Show every line of the data that includes the word "pandoc".

=-=-=-=-=

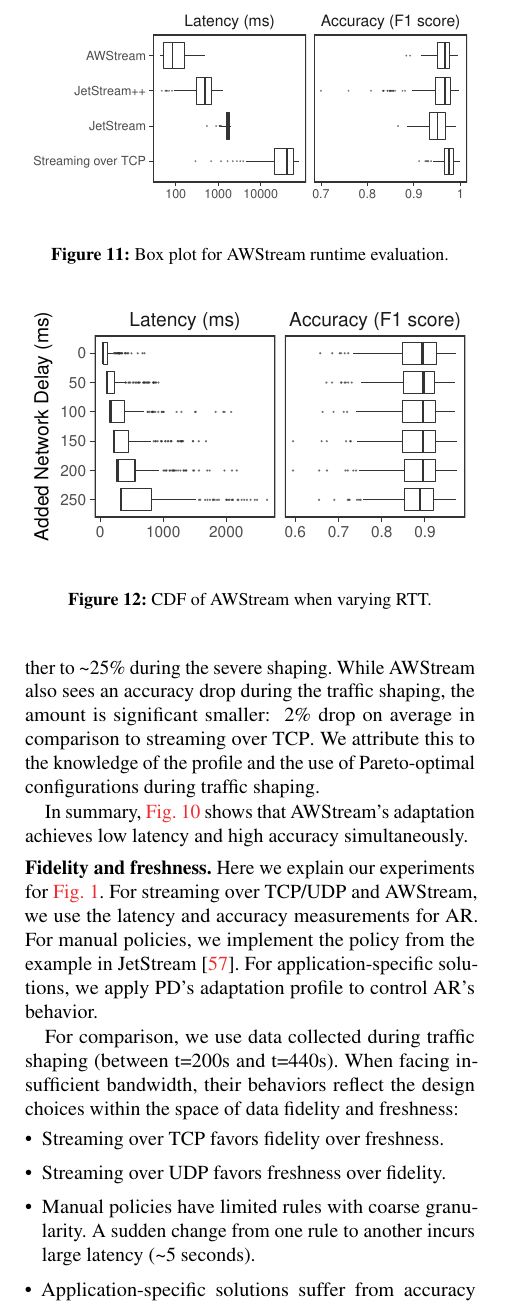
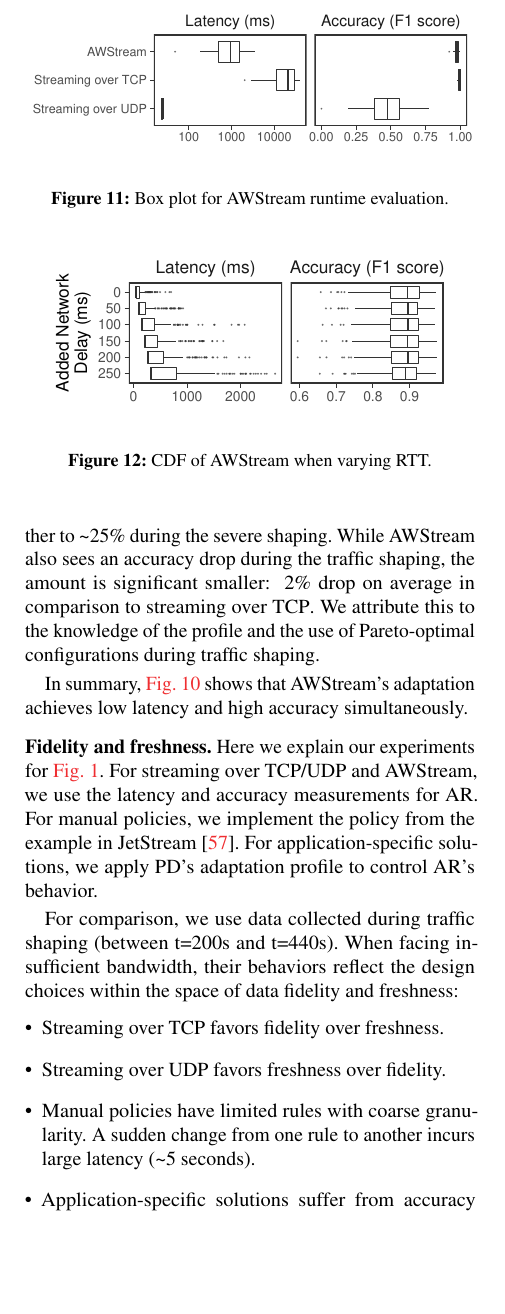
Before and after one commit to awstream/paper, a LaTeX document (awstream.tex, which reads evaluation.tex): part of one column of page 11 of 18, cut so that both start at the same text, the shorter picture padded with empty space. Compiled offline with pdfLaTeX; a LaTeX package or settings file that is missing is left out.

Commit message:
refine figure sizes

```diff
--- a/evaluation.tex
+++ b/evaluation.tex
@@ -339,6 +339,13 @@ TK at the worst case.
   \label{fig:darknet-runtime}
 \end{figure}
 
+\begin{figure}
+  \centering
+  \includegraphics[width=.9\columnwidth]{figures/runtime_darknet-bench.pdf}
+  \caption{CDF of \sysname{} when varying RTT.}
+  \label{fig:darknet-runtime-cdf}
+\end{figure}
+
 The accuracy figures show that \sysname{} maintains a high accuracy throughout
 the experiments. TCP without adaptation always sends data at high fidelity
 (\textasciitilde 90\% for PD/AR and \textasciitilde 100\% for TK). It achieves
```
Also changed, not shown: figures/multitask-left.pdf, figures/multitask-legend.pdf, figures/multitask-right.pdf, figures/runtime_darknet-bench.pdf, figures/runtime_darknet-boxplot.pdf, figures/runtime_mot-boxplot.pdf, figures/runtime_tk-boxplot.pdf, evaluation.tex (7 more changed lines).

=-=-=-=-=

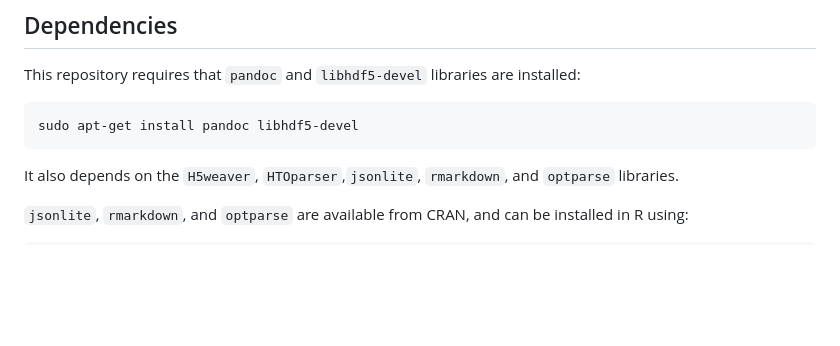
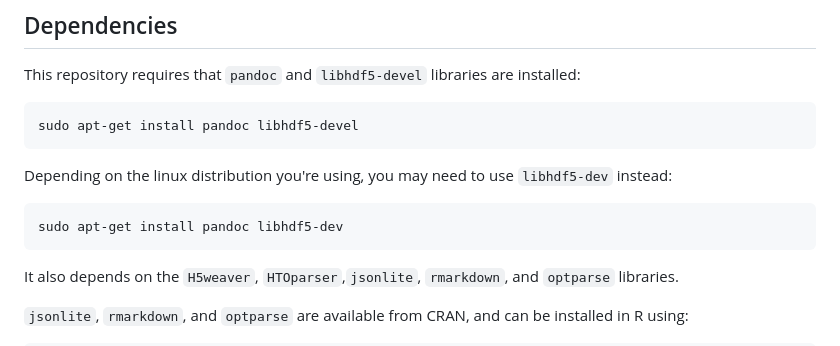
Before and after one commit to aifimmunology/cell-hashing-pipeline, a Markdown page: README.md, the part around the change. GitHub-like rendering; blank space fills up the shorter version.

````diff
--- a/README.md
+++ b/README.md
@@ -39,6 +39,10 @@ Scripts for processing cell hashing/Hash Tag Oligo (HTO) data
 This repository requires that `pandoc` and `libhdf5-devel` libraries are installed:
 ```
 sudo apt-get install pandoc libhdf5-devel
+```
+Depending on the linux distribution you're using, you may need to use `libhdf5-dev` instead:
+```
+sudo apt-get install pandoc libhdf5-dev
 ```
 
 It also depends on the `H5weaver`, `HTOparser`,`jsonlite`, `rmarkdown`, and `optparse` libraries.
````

=-=-=-=-=

[Solved problem]
 This repository requires that `pandoc` and `libhdf5-devel` libraries are installed:
 sudo apt-get install pandoc libhdf5-devel
+sudo apt-get install pandoc libhdf5-dev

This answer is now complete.